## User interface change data
╭──
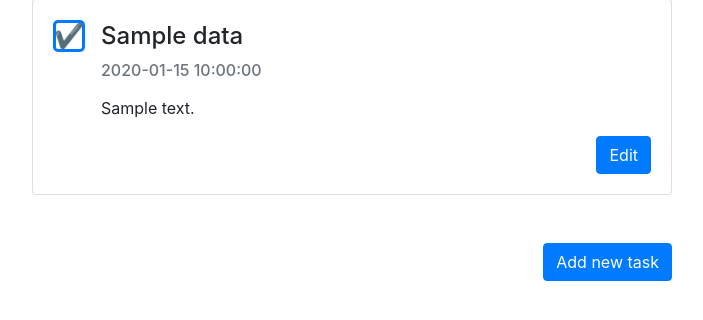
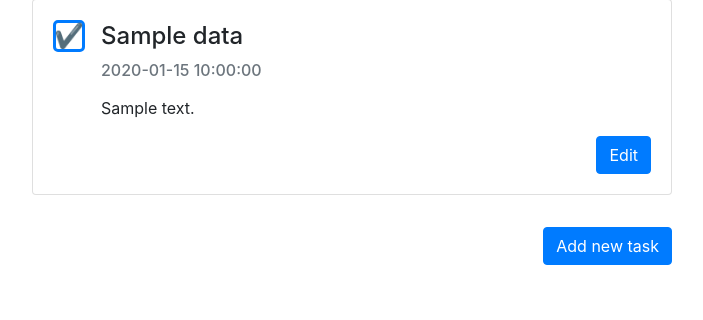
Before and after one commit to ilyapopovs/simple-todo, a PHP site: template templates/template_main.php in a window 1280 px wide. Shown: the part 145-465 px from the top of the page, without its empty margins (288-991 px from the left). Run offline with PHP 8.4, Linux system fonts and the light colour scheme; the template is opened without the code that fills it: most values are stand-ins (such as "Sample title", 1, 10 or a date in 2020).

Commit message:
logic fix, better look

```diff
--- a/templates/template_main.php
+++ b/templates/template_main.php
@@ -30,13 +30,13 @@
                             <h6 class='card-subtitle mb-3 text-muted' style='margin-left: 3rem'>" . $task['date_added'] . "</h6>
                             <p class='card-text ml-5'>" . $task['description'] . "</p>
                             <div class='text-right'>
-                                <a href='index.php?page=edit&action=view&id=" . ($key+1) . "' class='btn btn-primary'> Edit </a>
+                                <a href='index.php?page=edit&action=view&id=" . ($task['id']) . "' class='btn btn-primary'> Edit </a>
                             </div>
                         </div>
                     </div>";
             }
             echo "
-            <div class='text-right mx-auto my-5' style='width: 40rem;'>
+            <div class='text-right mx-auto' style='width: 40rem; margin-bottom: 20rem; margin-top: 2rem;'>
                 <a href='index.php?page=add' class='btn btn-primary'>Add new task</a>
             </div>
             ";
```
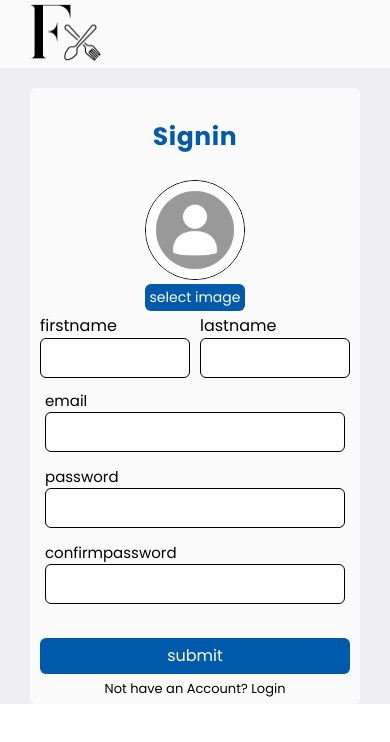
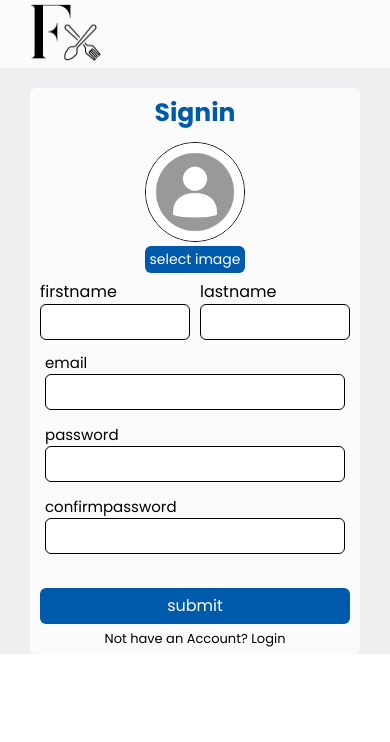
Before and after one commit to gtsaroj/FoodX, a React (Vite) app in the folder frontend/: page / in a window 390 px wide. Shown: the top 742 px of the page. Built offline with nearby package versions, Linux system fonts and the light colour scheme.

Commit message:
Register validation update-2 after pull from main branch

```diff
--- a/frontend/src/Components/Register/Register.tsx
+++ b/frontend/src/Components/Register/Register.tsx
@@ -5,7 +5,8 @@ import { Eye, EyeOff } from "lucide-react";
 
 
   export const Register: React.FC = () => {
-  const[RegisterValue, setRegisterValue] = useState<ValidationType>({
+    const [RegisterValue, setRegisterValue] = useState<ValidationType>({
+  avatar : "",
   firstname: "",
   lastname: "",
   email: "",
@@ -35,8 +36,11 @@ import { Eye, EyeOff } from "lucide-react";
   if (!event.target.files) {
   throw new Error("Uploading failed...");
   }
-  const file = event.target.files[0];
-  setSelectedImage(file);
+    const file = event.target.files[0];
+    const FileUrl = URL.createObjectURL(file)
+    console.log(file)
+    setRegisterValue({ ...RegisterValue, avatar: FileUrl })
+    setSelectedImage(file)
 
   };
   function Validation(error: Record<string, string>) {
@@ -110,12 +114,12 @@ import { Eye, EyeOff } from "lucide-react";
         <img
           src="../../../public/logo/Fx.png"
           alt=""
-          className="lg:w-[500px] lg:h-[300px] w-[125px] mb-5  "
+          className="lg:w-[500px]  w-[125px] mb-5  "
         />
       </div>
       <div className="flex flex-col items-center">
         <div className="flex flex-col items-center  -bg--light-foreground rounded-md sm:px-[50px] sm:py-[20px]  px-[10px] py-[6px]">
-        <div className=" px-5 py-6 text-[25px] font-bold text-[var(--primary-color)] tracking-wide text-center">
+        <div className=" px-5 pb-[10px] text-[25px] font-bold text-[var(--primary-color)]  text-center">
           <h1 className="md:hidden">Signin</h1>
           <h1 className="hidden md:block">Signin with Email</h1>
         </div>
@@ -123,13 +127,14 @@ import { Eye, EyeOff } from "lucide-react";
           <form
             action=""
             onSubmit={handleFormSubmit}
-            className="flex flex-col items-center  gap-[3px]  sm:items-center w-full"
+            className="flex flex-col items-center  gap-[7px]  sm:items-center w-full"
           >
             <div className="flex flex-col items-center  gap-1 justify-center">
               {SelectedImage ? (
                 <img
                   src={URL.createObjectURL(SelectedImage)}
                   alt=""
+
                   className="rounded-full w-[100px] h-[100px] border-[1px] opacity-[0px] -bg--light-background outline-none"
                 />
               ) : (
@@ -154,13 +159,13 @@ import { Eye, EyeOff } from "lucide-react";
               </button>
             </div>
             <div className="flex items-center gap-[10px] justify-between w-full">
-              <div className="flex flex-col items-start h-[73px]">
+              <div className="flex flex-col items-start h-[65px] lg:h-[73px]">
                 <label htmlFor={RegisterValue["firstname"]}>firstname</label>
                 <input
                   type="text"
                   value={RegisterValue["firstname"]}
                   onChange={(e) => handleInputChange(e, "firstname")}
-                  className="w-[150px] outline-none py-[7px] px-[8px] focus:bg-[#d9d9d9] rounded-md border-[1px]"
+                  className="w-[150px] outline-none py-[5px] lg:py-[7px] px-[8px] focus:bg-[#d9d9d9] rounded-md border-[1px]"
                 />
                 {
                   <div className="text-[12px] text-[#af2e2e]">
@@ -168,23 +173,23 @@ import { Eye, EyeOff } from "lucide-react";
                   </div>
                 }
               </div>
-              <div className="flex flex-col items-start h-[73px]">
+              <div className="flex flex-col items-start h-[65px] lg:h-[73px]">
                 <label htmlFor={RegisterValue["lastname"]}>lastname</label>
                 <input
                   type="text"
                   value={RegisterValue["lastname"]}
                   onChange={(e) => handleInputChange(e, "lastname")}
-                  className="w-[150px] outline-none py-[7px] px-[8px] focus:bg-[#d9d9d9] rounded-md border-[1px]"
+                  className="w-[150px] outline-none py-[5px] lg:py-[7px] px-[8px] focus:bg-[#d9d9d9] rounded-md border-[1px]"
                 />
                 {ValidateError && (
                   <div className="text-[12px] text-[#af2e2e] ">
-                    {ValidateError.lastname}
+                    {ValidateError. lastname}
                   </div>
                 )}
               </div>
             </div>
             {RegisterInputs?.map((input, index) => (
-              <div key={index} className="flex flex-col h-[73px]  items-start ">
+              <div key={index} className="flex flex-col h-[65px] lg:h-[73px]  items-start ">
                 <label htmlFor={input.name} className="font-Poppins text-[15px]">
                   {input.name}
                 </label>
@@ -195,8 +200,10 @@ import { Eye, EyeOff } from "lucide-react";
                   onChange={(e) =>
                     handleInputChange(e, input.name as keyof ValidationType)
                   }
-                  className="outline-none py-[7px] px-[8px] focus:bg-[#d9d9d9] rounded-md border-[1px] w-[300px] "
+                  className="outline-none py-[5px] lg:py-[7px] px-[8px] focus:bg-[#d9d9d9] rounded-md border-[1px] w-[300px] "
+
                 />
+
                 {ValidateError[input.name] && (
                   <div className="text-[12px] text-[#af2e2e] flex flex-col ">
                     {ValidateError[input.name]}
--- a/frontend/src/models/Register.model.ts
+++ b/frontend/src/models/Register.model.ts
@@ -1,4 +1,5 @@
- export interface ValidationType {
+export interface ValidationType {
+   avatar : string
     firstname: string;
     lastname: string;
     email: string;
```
╰──
## ASSIGNMENT
Set aside each line above that includes the string "label" and report it.

## WRITTEN REPLY
                 <label htmlFor={RegisterValue["firstname"]}>firstname</label>
                 <label htmlFor={RegisterValue["lastname"]}>lastname</label>
                 <label htmlFor={input.name} className="font-Poppins text-[15px]">
                 </label>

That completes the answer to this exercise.